## Collected data
────────────────────

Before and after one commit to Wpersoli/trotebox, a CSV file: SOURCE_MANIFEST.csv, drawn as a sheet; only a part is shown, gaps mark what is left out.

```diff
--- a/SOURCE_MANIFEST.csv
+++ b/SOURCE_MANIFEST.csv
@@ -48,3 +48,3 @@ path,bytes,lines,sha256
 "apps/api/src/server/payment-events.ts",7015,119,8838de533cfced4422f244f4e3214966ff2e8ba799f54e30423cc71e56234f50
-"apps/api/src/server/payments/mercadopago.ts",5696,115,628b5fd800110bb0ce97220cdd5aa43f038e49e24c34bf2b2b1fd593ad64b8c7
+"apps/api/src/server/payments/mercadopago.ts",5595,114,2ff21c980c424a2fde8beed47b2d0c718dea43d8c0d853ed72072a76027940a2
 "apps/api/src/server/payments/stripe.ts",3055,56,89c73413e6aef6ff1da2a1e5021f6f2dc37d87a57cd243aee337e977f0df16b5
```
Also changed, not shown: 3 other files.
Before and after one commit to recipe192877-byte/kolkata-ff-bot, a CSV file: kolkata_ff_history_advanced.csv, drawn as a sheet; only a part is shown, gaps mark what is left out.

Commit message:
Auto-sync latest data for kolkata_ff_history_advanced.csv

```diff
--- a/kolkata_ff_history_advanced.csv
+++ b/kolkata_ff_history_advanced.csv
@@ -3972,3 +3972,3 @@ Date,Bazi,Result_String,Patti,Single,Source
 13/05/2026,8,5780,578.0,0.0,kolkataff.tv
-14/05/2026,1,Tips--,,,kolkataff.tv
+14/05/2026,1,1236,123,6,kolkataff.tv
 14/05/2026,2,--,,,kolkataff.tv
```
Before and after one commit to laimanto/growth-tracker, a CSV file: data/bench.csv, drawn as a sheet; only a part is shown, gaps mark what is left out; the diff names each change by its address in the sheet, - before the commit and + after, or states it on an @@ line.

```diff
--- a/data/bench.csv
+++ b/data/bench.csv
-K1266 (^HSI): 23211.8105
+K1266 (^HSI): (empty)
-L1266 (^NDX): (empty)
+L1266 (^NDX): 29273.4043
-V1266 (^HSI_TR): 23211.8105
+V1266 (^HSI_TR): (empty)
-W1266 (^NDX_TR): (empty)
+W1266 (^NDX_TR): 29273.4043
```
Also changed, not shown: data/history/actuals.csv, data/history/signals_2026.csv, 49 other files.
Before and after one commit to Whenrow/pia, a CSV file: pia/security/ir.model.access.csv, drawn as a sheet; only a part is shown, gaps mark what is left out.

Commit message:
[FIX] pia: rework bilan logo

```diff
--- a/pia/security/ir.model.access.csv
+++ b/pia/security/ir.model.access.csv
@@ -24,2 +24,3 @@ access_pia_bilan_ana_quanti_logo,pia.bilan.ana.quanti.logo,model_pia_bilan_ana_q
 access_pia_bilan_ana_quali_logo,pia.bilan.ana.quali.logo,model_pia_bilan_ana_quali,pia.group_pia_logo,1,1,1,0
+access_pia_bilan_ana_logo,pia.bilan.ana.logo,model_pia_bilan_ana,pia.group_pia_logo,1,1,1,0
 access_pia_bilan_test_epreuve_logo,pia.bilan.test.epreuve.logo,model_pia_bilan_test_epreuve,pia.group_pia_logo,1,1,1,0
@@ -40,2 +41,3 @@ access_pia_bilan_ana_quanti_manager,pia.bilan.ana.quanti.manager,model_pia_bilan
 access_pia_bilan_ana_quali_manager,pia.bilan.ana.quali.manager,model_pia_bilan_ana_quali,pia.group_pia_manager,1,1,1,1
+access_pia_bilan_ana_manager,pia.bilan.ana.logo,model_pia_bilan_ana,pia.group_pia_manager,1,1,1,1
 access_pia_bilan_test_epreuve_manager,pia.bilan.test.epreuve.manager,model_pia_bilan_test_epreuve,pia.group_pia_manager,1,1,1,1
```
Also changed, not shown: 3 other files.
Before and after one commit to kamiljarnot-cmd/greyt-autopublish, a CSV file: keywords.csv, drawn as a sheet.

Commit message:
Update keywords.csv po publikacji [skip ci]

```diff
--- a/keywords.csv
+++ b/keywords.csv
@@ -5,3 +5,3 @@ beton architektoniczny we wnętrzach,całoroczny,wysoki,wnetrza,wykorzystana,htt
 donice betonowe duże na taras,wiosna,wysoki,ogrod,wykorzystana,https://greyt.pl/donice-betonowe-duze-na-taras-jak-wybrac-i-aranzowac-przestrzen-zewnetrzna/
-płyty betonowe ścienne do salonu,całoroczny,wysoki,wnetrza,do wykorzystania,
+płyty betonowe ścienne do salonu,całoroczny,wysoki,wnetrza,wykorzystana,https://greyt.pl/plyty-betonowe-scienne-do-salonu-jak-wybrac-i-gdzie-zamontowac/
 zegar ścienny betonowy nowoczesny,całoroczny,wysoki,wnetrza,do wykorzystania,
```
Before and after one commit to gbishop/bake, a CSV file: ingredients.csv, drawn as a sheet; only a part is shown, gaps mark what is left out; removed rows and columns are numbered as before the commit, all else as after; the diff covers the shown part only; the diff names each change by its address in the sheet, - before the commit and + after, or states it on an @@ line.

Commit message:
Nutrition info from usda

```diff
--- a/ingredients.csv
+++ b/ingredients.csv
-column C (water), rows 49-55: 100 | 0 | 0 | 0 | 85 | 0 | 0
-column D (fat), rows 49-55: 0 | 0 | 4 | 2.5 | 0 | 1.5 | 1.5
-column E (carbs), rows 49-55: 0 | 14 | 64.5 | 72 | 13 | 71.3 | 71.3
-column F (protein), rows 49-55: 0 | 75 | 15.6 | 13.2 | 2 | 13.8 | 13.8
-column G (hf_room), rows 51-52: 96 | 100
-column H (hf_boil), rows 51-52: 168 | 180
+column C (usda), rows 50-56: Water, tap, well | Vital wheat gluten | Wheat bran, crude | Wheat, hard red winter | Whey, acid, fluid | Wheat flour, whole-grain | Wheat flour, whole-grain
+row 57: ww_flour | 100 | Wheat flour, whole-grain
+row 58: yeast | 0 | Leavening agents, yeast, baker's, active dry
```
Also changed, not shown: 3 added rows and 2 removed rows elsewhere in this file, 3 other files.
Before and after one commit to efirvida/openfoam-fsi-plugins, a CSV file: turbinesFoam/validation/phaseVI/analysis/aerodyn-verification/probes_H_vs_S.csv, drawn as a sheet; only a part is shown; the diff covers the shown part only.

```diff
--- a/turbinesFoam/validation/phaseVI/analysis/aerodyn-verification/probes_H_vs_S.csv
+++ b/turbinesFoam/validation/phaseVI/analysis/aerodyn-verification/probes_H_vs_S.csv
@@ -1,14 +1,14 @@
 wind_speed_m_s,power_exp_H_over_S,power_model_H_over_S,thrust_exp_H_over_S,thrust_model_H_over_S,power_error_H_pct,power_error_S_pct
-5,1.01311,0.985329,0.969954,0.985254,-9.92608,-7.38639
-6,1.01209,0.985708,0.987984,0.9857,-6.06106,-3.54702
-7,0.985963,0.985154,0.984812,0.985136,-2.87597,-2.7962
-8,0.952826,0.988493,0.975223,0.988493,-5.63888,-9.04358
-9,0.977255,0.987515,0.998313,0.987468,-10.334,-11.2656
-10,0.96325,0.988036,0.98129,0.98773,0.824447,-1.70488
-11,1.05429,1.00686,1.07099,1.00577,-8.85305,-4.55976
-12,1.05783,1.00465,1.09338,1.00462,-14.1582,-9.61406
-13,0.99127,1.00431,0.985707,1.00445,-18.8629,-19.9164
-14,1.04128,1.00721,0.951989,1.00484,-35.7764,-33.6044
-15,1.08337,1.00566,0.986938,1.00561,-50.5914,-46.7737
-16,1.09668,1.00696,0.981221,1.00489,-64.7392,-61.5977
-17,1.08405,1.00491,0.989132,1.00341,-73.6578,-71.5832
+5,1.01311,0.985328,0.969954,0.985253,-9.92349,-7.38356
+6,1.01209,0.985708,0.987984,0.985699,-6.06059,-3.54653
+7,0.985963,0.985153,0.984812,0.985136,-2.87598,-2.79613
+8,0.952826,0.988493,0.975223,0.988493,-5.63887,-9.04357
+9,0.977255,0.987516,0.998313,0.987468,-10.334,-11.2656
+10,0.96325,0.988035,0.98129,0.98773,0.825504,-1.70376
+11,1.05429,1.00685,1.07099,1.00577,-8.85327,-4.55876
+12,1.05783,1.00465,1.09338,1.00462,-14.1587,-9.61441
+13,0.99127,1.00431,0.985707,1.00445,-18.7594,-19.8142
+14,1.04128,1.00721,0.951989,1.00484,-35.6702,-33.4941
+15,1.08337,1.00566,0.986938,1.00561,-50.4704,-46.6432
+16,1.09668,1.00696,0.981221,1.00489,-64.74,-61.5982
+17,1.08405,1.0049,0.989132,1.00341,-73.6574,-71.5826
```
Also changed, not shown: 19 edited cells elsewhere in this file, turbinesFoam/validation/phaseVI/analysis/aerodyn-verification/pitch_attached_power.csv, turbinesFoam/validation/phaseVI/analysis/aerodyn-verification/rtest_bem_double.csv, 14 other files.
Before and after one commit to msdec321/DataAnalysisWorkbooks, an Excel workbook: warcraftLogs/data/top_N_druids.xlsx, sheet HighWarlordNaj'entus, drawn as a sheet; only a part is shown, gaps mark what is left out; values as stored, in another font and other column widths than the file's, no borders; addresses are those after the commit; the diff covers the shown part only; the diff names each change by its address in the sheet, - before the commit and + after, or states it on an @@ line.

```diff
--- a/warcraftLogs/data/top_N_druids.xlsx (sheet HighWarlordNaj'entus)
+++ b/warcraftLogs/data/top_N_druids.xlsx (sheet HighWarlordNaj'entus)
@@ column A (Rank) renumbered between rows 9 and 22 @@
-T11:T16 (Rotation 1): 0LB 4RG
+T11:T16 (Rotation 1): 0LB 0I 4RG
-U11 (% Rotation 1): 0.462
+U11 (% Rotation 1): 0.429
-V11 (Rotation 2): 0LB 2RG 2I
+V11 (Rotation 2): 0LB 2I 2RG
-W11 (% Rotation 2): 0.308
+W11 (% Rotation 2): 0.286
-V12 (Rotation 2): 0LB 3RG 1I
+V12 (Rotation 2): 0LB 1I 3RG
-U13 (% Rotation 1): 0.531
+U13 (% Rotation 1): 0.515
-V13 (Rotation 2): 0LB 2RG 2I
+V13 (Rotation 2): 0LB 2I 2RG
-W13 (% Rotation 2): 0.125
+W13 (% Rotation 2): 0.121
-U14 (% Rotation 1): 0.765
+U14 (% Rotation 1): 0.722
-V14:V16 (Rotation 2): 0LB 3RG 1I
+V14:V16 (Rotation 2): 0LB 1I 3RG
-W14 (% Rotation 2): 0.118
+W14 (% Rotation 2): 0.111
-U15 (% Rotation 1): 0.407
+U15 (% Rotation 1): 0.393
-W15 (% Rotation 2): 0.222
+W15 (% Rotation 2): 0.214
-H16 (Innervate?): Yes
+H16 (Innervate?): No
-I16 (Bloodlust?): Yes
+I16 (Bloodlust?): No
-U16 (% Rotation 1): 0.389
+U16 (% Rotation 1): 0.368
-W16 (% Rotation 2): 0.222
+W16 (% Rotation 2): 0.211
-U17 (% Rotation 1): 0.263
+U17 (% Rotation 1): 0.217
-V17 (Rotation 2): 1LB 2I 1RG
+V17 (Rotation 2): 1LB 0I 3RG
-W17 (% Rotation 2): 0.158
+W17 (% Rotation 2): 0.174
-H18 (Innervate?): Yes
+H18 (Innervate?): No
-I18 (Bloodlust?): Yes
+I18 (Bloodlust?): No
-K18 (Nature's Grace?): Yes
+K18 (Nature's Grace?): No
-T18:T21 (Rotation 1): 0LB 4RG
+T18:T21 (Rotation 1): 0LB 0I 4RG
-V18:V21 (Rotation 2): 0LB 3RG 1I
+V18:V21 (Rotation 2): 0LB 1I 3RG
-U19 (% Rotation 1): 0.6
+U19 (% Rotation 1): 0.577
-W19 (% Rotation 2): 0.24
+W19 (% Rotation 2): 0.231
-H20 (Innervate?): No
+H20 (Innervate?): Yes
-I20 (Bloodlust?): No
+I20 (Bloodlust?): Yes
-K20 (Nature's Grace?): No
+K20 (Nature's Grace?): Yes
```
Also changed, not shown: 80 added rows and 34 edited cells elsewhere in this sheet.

────────────────────

Each line of the data that contains "Innervate" belongs in the answer.

-H16 (Innervate?): Yes
+H16 (Innervate?): No
-H18 (Innervate?): Yes
+H18 (Innervate?): No
-H20 (Innervate?): No
+H20 (Innervate?): Yes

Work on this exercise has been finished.